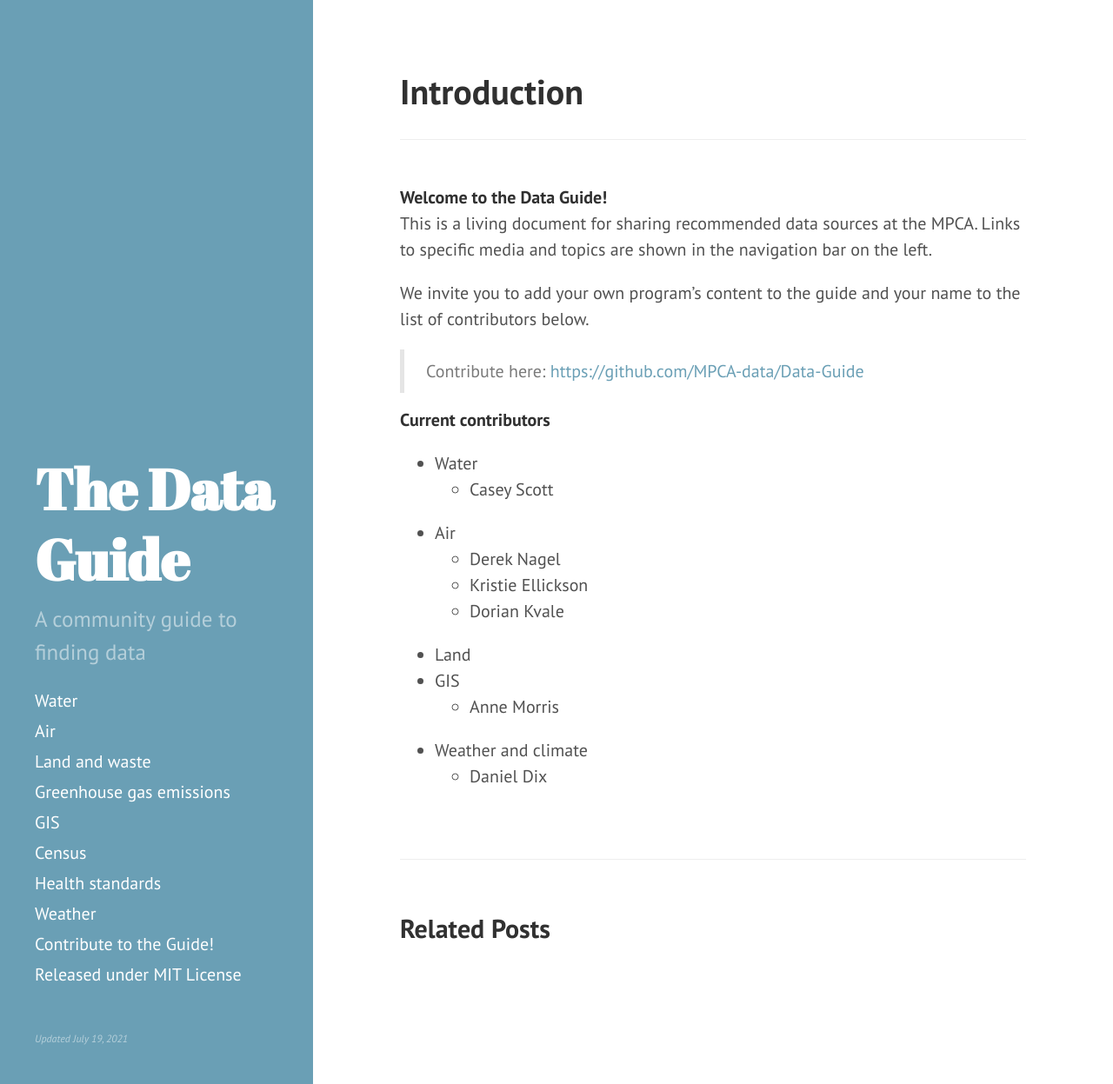
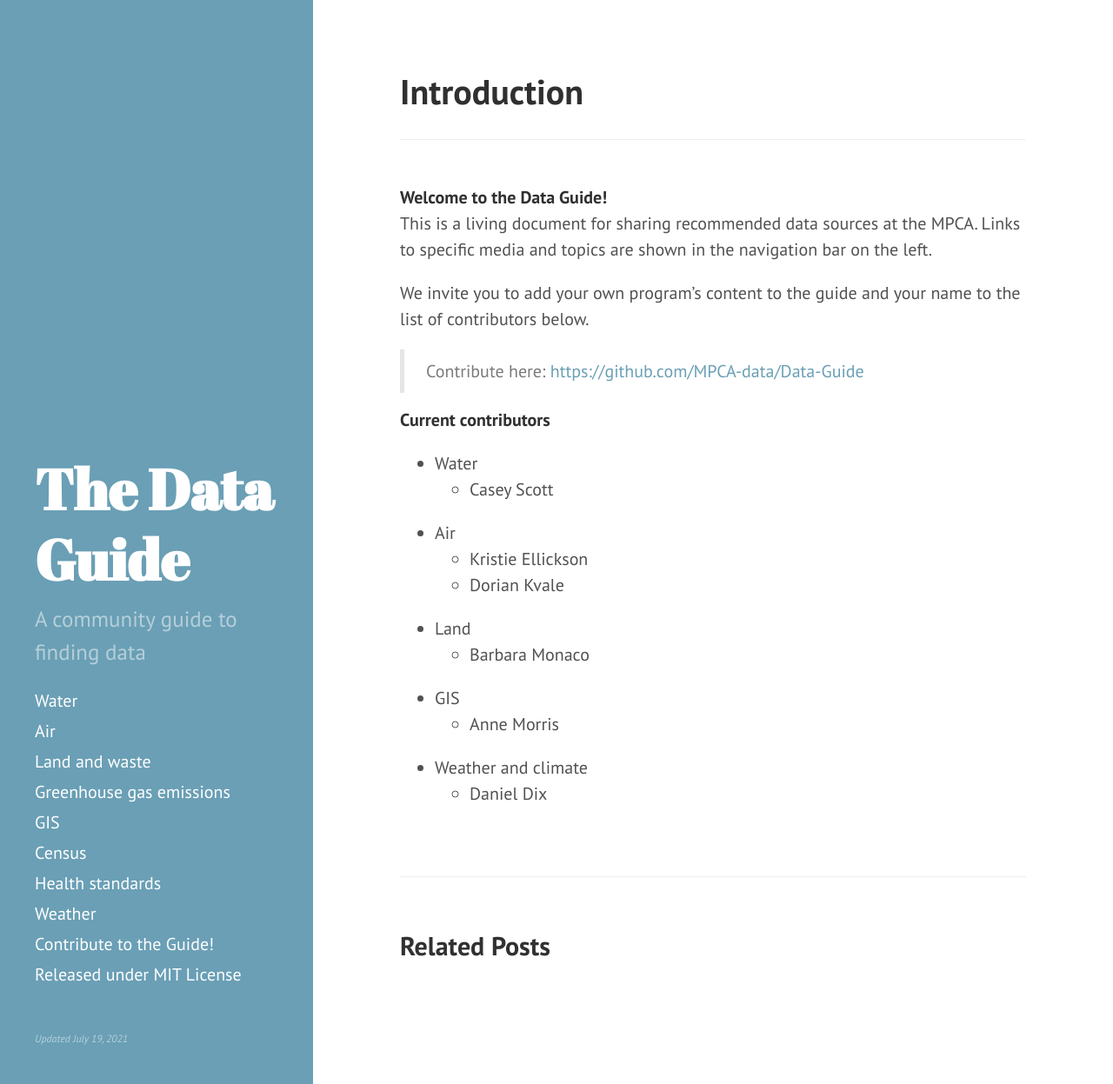
Before and after one commit to annemorris/Data-Guide-1, a Jekyll site: the page built from _posts/2018-04-23-introduction.md, in a window 1280 px wide and 1247 px high. Shown: the whole window at 87% size. Built offline with Jekyll 4.4.1, drawn with Linux system fonts in a browser that asks for light colours.

Commit message:
Update 2018-04-23-introduction.md

```diff
--- a/_posts/2018-04-23-introduction.md
+++ b/_posts/2018-04-23-introduction.md
@@ -19,12 +19,12 @@ We invite you to add your own program's content to the guide and your name to th
 __Current contributors__
 
 - Water
-	- Casey Scott
+    - Casey Scott
 - Air
-    - Derek Nagel
     - Kristie Ellickson
     - Dorian Kvale
 - Land
+    - Barbara Monaco
 - GIS
     - Anne Morris
 - Weather and climate
```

• • • • •

Print every record above exactly as written, leaving out the pictures.

SOLUTION TO THE EXERCISE ▸
Before and after one commit to annemorris/Data-Guide-1, a Jekyll site: the page built from _posts/2018-04-23-introduction.md, in a window 1280 px wide and 1247 px high. Shown: the whole window at 87% size. Built offline with Jekyll 4.4.1, drawn with Linux system fonts in a browser that asks for light colours.

Commit message:
Update 2018-04-23-introduction.md

```diff
--- a/_posts/2018-04-23-introduction.md
+++ b/_posts/2018-04-23-introduction.md
@@ -19,12 +19,12 @@ We invite you to add your own program's content to the guide and your name to th
 __Current contributors__
 
 - Water
-	- Casey Scott
+    - Casey Scott
 - Air
-    - Derek Nagel
     - Kristie Ellickson
     - Dorian Kvale
 - Land
+    - Barbara Monaco
 - GIS
     - Anne Morris
 - Weather and climate
```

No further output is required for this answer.